◆ **User interface change data**:
---+---

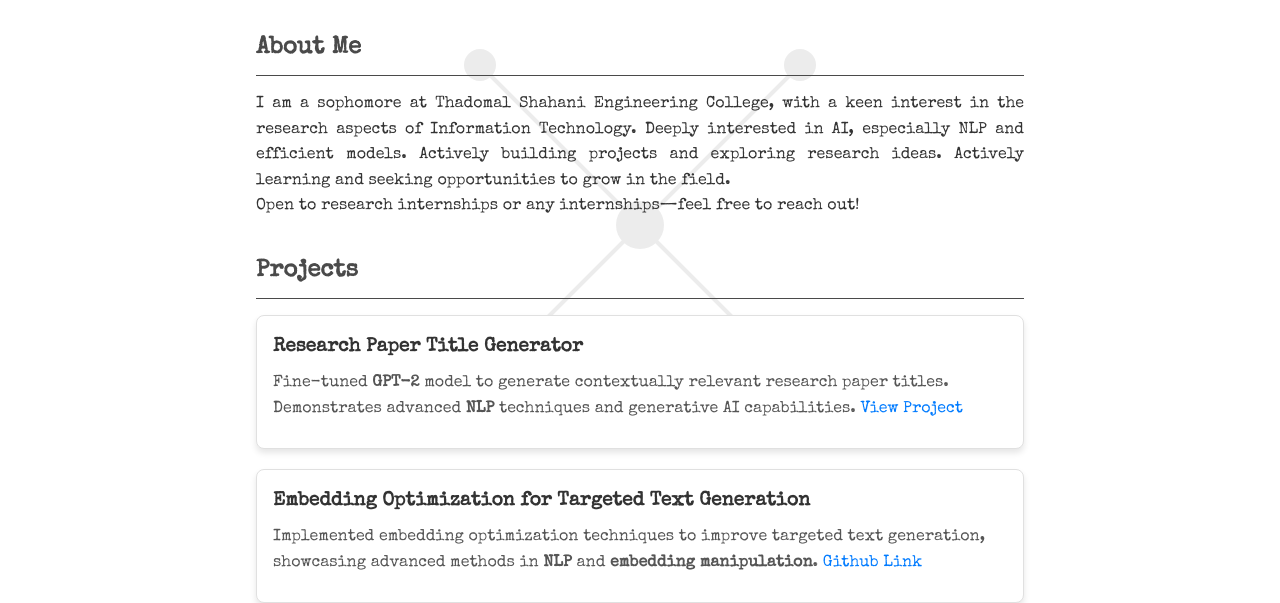
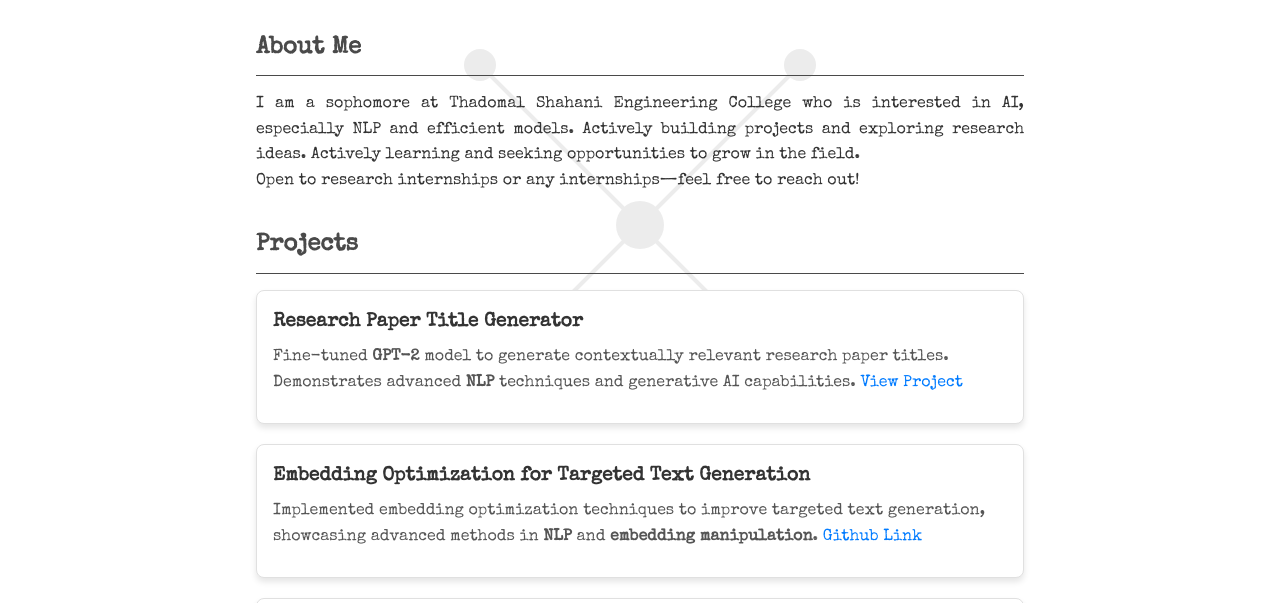
Before and after one commit to kanishkautag/Portfolio-Website, a plain HTML site: page index.html in a window 1280 px wide. Shown: the part 175-778 px from the top of the page. Drawn offline with nearby package versions, Linux system fonts and the light colour scheme.

Commit message:
Update index.html

```diff
--- a/index.html
+++ b/index.html
@@ -39,9 +39,10 @@
     <section id="summary">
         <h2>About Me</h2>
         <p>
-            I am a sophomore at Thadomal Shahani Engineering College, with a keen interest in the research aspects of Information Technology. Deeply interested in AI, especially NLP and efficient models. Actively building projects and exploring research ideas. Actively learning and seeking opportunities to grow in the field.
+            I am a sophomore at Thadomal Shahani Engineering College who is interested in AI, especially NLP and efficient models. Actively building projects and exploring research ideas. Actively learning and seeking opportunities to grow in the field.
         </p>
         <p>
+
             Open to research internships or any internships—feel free to reach out!
         </p>
     </section>
```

---+---

In the records, which lines mention the word "index"? Copy those lines.

Before and after one commit to kanishkautag/Portfolio-Website, a plain HTML site: page index.html in a window 1280 px wide. Shown: the part 175-778 px from the top of the page. Drawn offline with nearby package versions, Linux system fonts and the light colour scheme.
Update index.html
--- a/index.html
+++ b/index.html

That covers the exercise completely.